*** Opening of RECORDS SHOWN ***
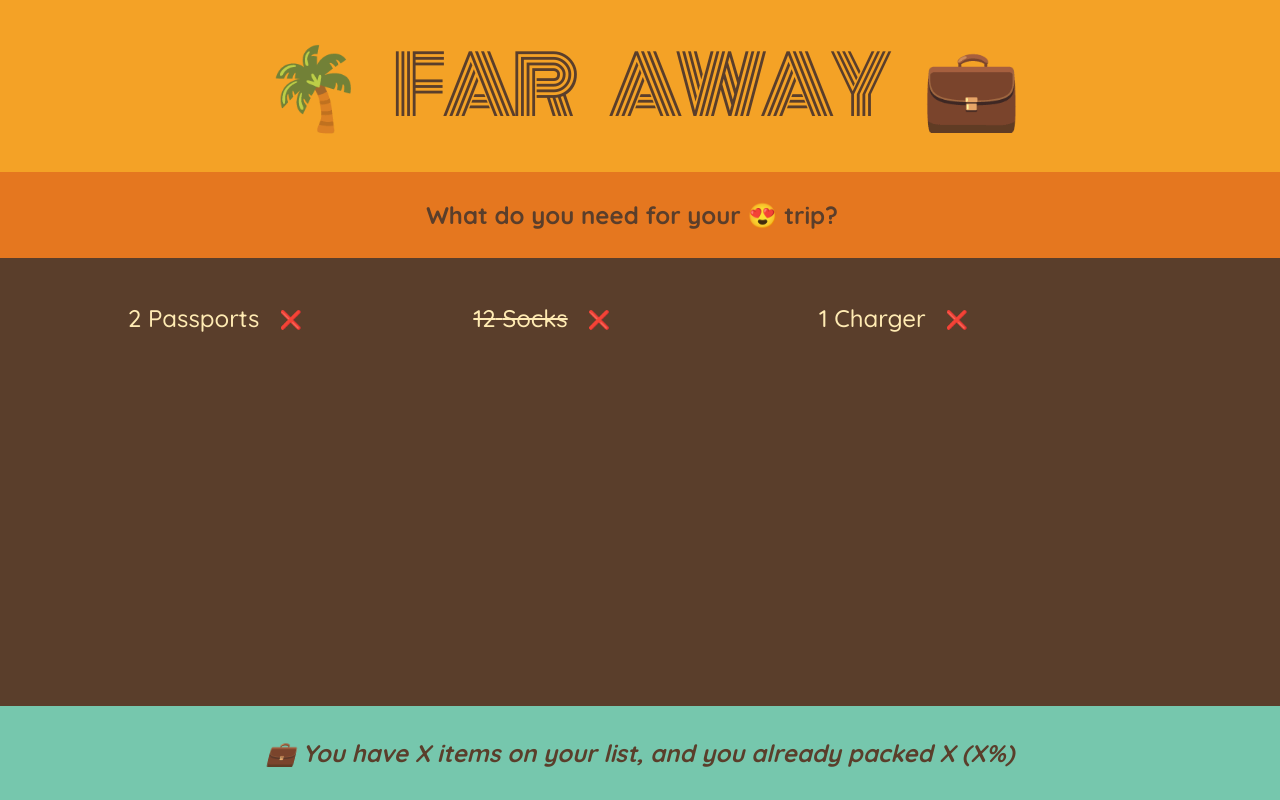
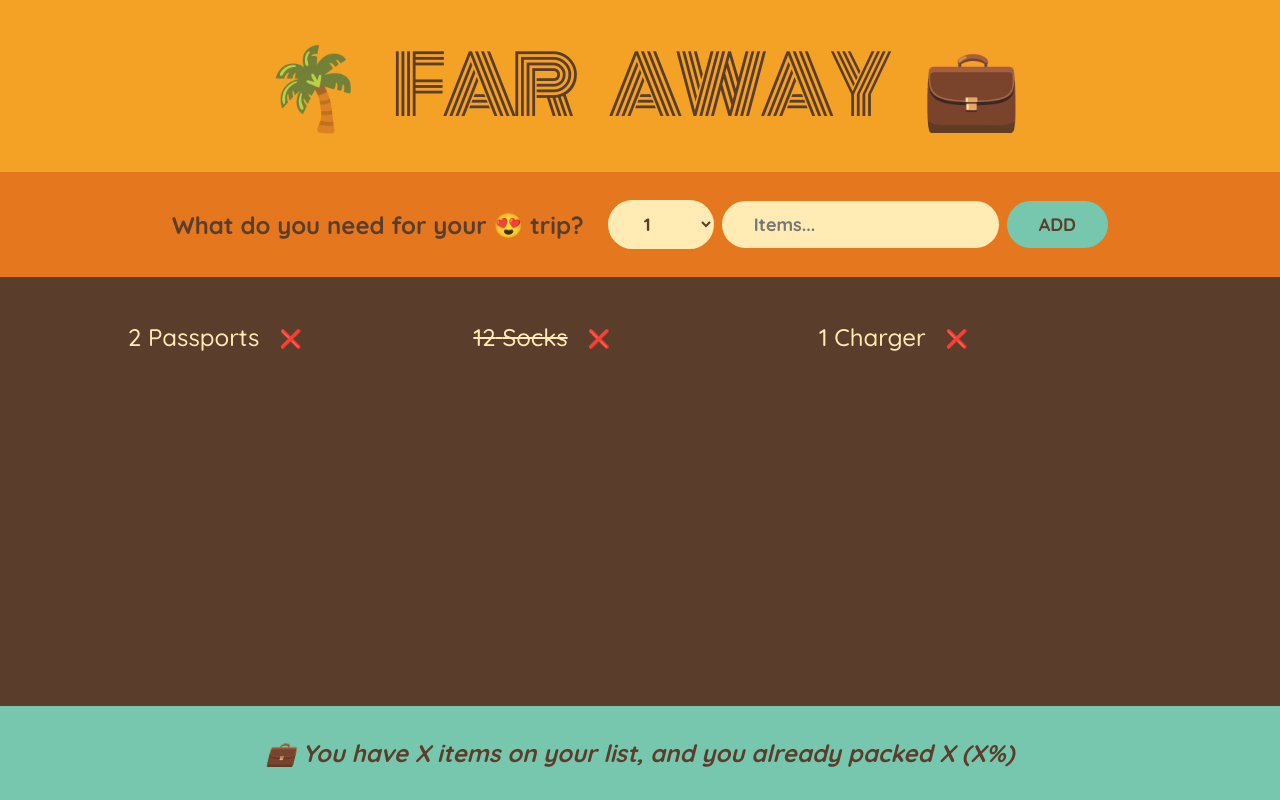
Before and after one commit to HugoDeSouzaCaramez/travel-list, a JavaScript app: page / in a window 1280 px wide. Built offline with nearby package versions, Linux system fonts and the light colour scheme; the HTML template or start-up script is replaced by a standard one.

Commit message:
Building a Form and Handling Submissions

```diff
--- a/src/App.js
+++ b/src/App.js
@@ -20,10 +20,24 @@
 }
 
 function Form() {
+  function handleSubmit(e) {
+    e.preventDefault();
+    console.log(e);
+  }
+
   return (
-    <div className="add-form">
+    <form className="add-form" onSubmit={handleSubmit}>
       <h3>What do you need for your 😍 trip?</h3>
-    </div>
+      <select>
+        {Array.from({ length: 20 }, (_, i) => i + 1).map((num) => (
+          <option value={num} key={num}>
+            {num}
+          </option>
+        ))}
+      </select>
+      <input type="text" placeholder="Items..." />
+      <button>Add</button>
+    </form>
   );
 }
 
@@ -32,7 +46,7 @@
     <div className="list">
       <ul>
         {initialItems.map((item) => (
-          <Item item={item} />
+          <Item item={item} key={item.id} />
         ))}
       </ul>
     </div>
```
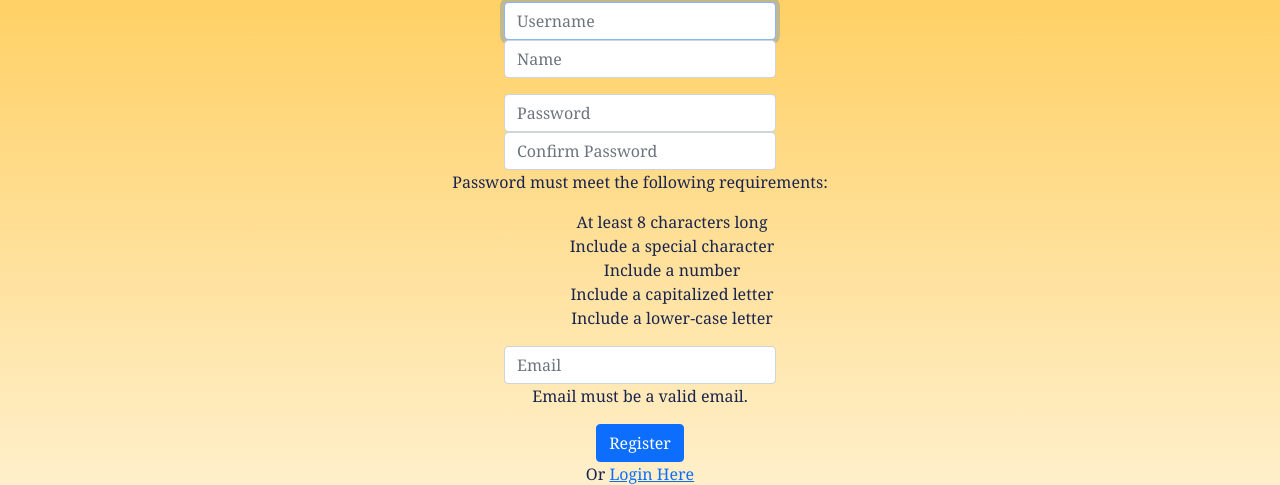
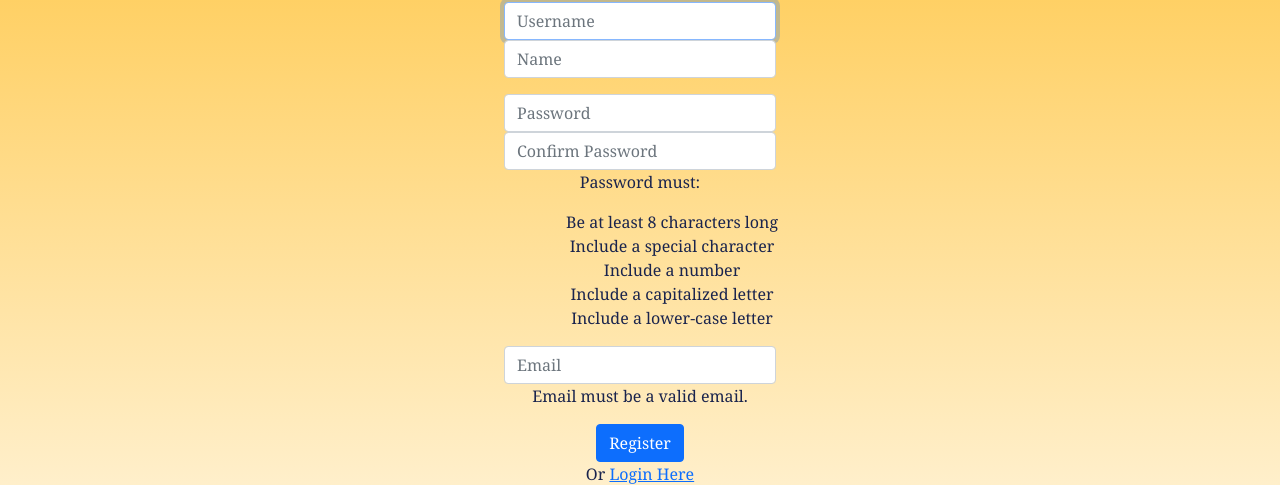
Before and after one commit to JasonLin8888/My-Mindscape, a Flask app: page /register in a window 1280 px wide. Shown: the part 66-551 px from the top of the page. Run offline with Flask 3, Linux system fonts and the light colour scheme; some libraries are stand-ins or nearby versions.

Commit message:
Last of possible changes on this project. Adios!

```diff
--- a/templates/index.html
+++ b/templates/index.html
@@ -11,7 +11,7 @@
     <div class="container">
         <div class="row">
             <div class="col-md-12">
-                <p class="greeting-text">{{ greeting }}, Welcome to Your Personalized Dashboard {{ name }}!</p>
+                <p class="greeting-text">{{ greeting }} and welcome to Your Personalized Dashboard {{ name }}!</p>
 
                 <!-- Buttons to redirect to /mood and /analytics -->
                 <div class="d-grid gap-2 d-md-flex justify-content-md-start">
--- a/templates/register.html
+++ b/templates/register.html
@@ -18,9 +18,9 @@
     <div class="mb-3">
         <input autocomplete="off" class="form-control mx-auto w-auto" name="password" placeholder="Password" type="password" required>
         <input autocomplete="off" class="form-control mx-auto w-auto" name="confirmation" placeholder="Confirm Password" type="password" required>
-        <p>Password must meet the following requirements:</p>
+        <p>Password must:</p>
         <ul>
-            <ul>At least 8 characters long</ul>
+            <ul>Be at least 8 characters long</ul>
             <ul>Include a special character</ul>
             <ul>Include a number</ul>
             <ul>Include a capitalized letter</ul>
```
Also changed, not shown: mindscape.db, 3 other files.
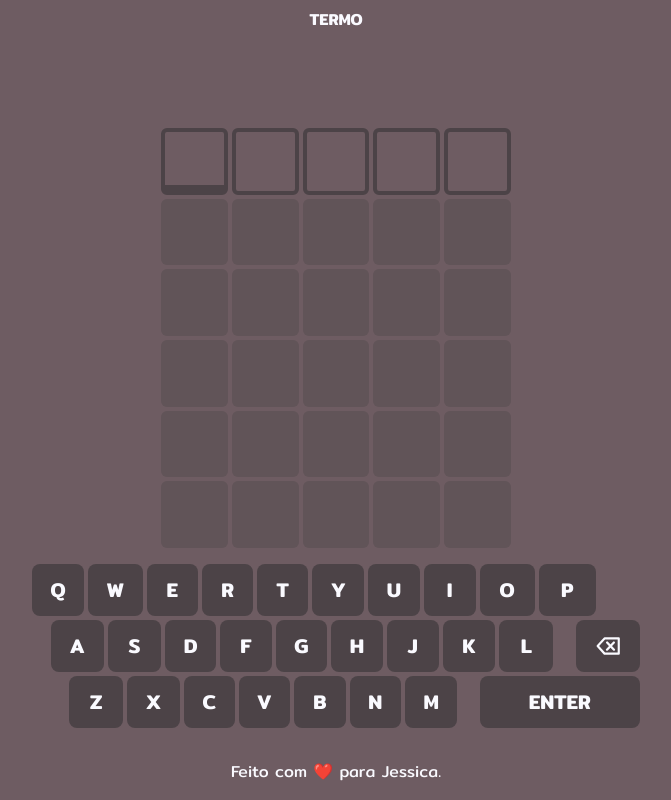
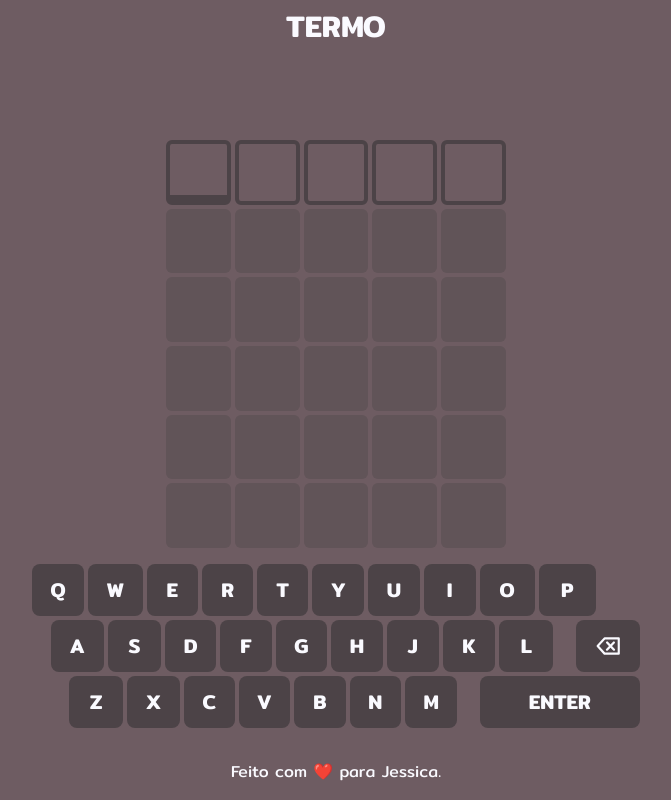
Before and after one commit to thiagomtolotti/termo-clone, a Next.js app: page / in a window 1280 px wide. Shown: the whole page, without its empty margins (304-975 px from the left). Built offline with nearby package versions, Linux system fonts and the light colour scheme; no server answers.

Commit message:
fixes some fonts sizes

```diff
--- a/src/components/Footer/Footer.module.css
+++ /dev/null
@@ -1,3 +0,0 @@
-.footer {
-  margin: 1em 0;
-}
--- a/src/components/Footer/Footer.tsx
+++ b/src/components/Footer/Footer.tsx
@@ -1,5 +1,3 @@
-import styles from "./Footer.module.css";
-
 export const Footer = () => {
-  return <footer className={styles.footer}>Feito com ❤️ para Jessica.</footer>;
+  return <footer className={"my-4"}>Feito com ❤️ para Jessica.</footer>;
 };
--- a/src/components/GuessArea/GuessArea.tsx
+++ b/src/components/GuessArea/GuessArea.tsx
@@ -8,7 +8,7 @@ export const GuessArea = () => {
   const { rowsValue, currentPosition, changeHorizontalPosition } = useInputs();
 
   return (
-    <div className={"text-6xl h-full flex-shrink grid gap-1"}>
+    <div className={"h-full flex-shrink grid gap-1"}>
       {rowsValue.map((rowValue, index) => (
         <GuessRow
           value={rowValue}
--- a/src/components/Header/Header.tsx
+++ b/src/components/Header/Header.tsx
@@ -1,7 +1,7 @@
 export const Header = () => {
   return (
     <header>
-      <h1 className="my-2">Termo</h1>
+      <h1 className="my-2 text-3xl">Termo</h1>
     </header>
   );
 };
```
*** Close of RECORDS SHOWN ***
| TASK BRIEF |
Your copy should be the entries retyped exactly, with no images in it.

| RESULT FOR THIS EXERCISE |
Before and after one commit to HugoDeSouzaCaramez/travel-list, a JavaScript app: page / in a window 1280 px wide. Built offline with nearby package versions, Linux system fonts and the light colour scheme; the HTML template or start-up script is replaced by a standard one.

Commit message:
Building a Form and Handling Submissions

```diff
--- a/src/App.js
+++ b/src/App.js
@@ -20,10 +20,24 @@
 }
 
 function Form() {
+  function handleSubmit(e) {
+    e.preventDefault();
+    console.log(e);
+  }
+
   return (
-    <div className="add-form">
+    <form className="add-form" onSubmit={handleSubmit}>
       <h3>What do you need for your 😍 trip?</h3>
-    </div>
+      <select>
+        {Array.from({ length: 20 }, (_, i) => i + 1).map((num) => (
+          <option value={num} key={num}>
+            {num}
+          </option>
+        ))}
+      </select>
+      <input type="text" placeholder="Items..." />
+      <button>Add</button>
+    </form>
   );
 }
 
@@ -32,7 +46,7 @@
     <div className="list">
       <ul>
         {initialItems.map((item) => (
-          <Item item={item} />
+          <Item item={item} key={item.id} />
         ))}
       </ul>
     </div>
```
Before and after one commit to JasonLin8888/My-Mindscape, a Flask app: page /register in a window 1280 px wide. Shown: the part 66-551 px from the top of the page. Run offline with Flask 3, Linux system fonts and the light colour scheme; some libraries are stand-ins or nearby versions.

Commit message:
Last of possible changes on this project. Adios!

```diff
--- a/templates/index.html
+++ b/templates/index.html
@@ -11,7 +11,7 @@
     <div class="container">
         <div class="row">
             <div class="col-md-12">
-                <p class="greeting-text">{{ greeting }}, Welcome to Your Personalized Dashboard {{ name }}!</p>
+                <p class="greeting-text">{{ greeting }} and welcome to Your Personalized Dashboard {{ name }}!</p>
 
                 <!-- Buttons to redirect to /mood and /analytics -->
                 <div class="d-grid gap-2 d-md-flex justify-content-md-start">
--- a/templates/register.html
+++ b/templates/register.html
@@ -18,9 +18,9 @@
     <div class="mb-3">
         <input autocomplete="off" class="form-control mx-auto w-auto" name="password" placeholder="Password" type="password" required>
         <input autocomplete="off" class="form-control mx-auto w-auto" name="confirmation" placeholder="Confirm Password" type="password" required>
-        <p>Password must meet the following requirements:</p>
+        <p>Password must:</p>
         <ul>
-            <ul>At least 8 characters long</ul>
+            <ul>Be at least 8 characters long</ul>
             <ul>Include a special character</ul>
             <ul>Include a number</ul>
             <ul>Include a capitalized letter</ul>
```
Also changed, not shown: mindscape.db, 3 other files.
Before and after one commit to thiagomtolotti/termo-clone, a Next.js app: page / in a window 1280 px wide. Shown: the whole page, without its empty margins (304-975 px from the left). Built offline with nearby package versions, Linux system fonts and the light colour scheme; no server answers.

Commit message:
fixes some fonts sizes

```diff
--- a/src/components/Footer/Footer.module.css
+++ /dev/null
@@ -1,3 +0,0 @@
-.footer {
-  margin: 1em 0;
-}
--- a/src/components/Footer/Footer.tsx
+++ b/src/components/Footer/Footer.tsx
@@ -1,5 +1,3 @@
-import styles from "./Footer.module.css";
-
 export const Footer = () => {
-  return <footer className={styles.footer}>Feito com ❤️ para Jessica.</footer>;
+  return <footer className={"my-4"}>Feito com ❤️ para Jessica.</footer>;
 };
--- a/src/components/GuessArea/GuessArea.tsx
+++ b/src/components/GuessArea/GuessArea.tsx
@@ -8,7 +8,7 @@ export const GuessArea = () => {
   const { rowsValue, currentPosition, changeHorizontalPosition } = useInputs();
 
   return (
-    <div className={"text-6xl h-full flex-shrink grid gap-1"}>
+    <div className={"h-full flex-shrink grid gap-1"}>
       {rowsValue.map((rowValue, index) => (
         <GuessRow
           value={rowValue}
--- a/src/components/Header/Header.tsx
+++ b/src/components/Header/Header.tsx
@@ -1,7 +1,7 @@
 export const Header = () => {
   return (
     <header>
-      <h1 className="my-2">Termo</h1>
+      <h1 className="my-2 text-3xl">Termo</h1>
     </header>
   );
 };
```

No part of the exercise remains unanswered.